  • What do they expect from you, and what can you expect from them? These points are critical. The last thing that you want is to have unrealistic or unacceptable expectations on either side.
  • What level of authority and control do they expect or need to have to do their job? This is critical! Do they work for you while you call the shots, or will you be placing your entire trust and career in their hands? Who is the final decision maker with regards to gigs, promotions, picking a producer, selecting a publicist etc. In which scenarios will there need to be mutual agreement?
  • Will you be their only client, or will they have several? If they are managing other acts, are they higher grossing than you? You need to know where you will be in their line of priority.
  • How much time can they realistically devote to managing your career? Will it be a full-time job for them? Be sure their commitment matches your need.
  • Very specifically, what duties will they assume? You never want to assume that they will take over doing something that they had no intention of doing (booking the act is a perfect example). You also want to know what things they will be doing that you’ve been doing up to now so that you are not duplicating efforts. Be sure that they spell it our clearly and that all of your bases are covered.
  • How often will they communicate with you? Do you want a manager who reports every day on what is happening, or is once a week enough? Again, this goes back to meeting expectations.


There are many attorneys who have never studied entertainment law. There are very specific laws and practices that an entertainment attorney should know or at least be aware of. Be diligent in finding someone who knows the law in the area you need him or her for and will fight for you.

  • What experience do you have practicing entertainment law? You want someone who knows the ins and outs of the industry and who can advise you on what’s best for you.
  • Will you negotiate on my behalf or just issue or review contracts? This has to match your preference.
  • What kinds of recording contracts have you negotiated? Have you negotiated a ‘360 deal’? This obviously only applies if this is something you are seeking or being presented with.
  • Are you proficient in filing copyrights and trademarks? These are specialties, especially in the trademark area.
  • Have you ever successfully defended copyrights and/or trademarks? It’s good to know what you can confidently call on your attorney to do.
  • How up-to-date are you on the current copyright wars, and what is your position? After all, you want someone who keeps current and who will defend your rights as a copyright holder.
  • Have you negotiated sponsorship deals?
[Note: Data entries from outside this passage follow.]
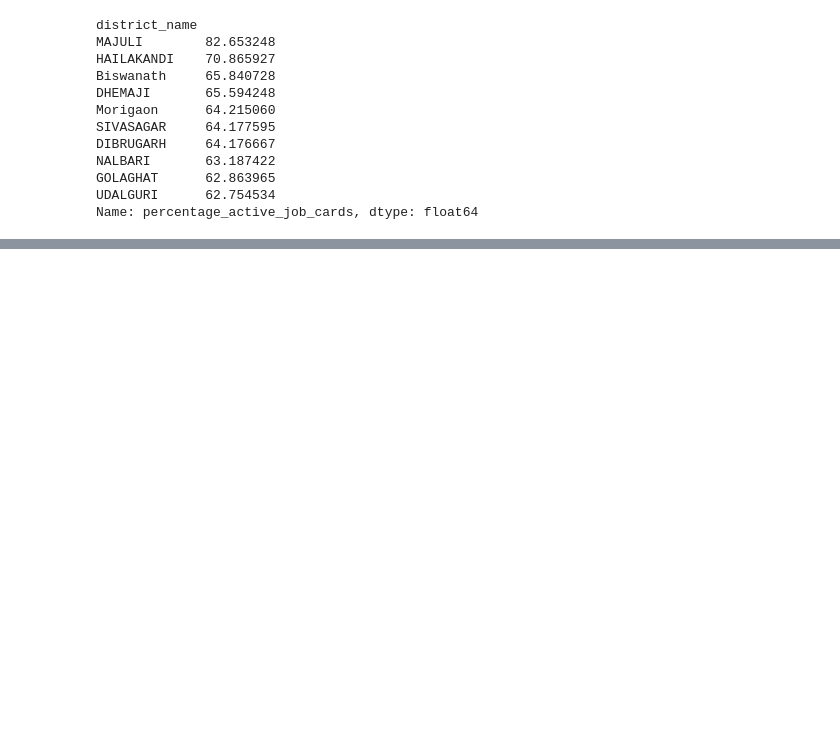
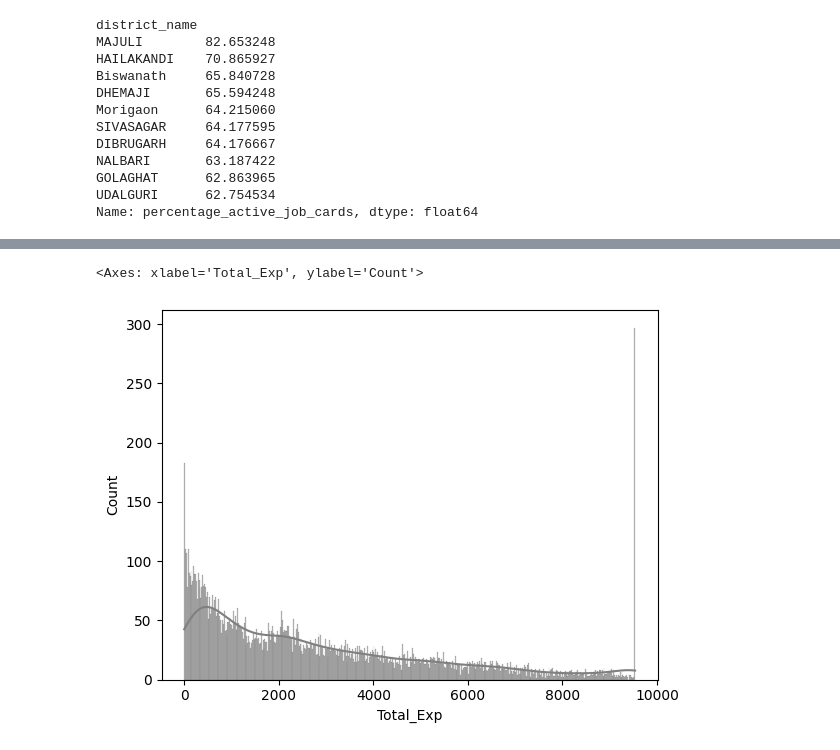
Before and after one commit to iamabirakash/INT-375, a Jupyter notebook: AssamEmployment.ipynb, the cells around one changed output, grey strips where cells are left out. Drawn from its saved outputs; the diff is of its cells as text; code cells hidden in the pictures; blank space fills up the shorter version.

```diff
--- a/AssamEmployment.ipynb
+++ b/AssamEmployment.ipynb
@@ -480,0 +438,5 @@ plt.show()
+# %%
+sns.histplot(data1['Total_Exp'],bins=500,kde=True,color='grey')
+# %% [output]
+<Axes: xlabel='Total_Exp', ylabel='Count'>
+[figure, added]
```
Also changed, not shown: parts of 27 cells of this notebook.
Do you have sponsorship contacts? Having an attorney who is familiar with this and who has contacts for you is a definite plus!
  • Do you have high-level industry contacts that you can introduce me to? Some entertainment attorneys will present you to record labels they’ve worked with.
  • What do you charge and how do you bill? 6-minute increments? Monthly stipend? By the contract? Be sure they are within your budget.

Obviously, some of these questions will not apply based on your particular needs and situation. In addition, there are probably other vital questions you will need to ask for the same reasons. The bottom line is that you need to make sure that the people you bring onto your team are honest, reputable, capable and affordable!

About The Author

Vinny Ribas

Vinny Ribas is the founder and CEO of Indie Connect, an artist management, consulting and training company. The company also hosts networking and educational events and has published an app that connects people to the Nashville Music Industry. During his 40+ year career, Vinny has been a full time musician, artist manager, booking agent, songwriter, studio owner, producer and the Entertainment Director for the NV State Fair. He has also coached over 1000 artists and songwriters. He is a sought after speaker and has authored over 400 music industry articles. Vinny is also the CEO of Top 4M Entertainment, an independent film and television production company.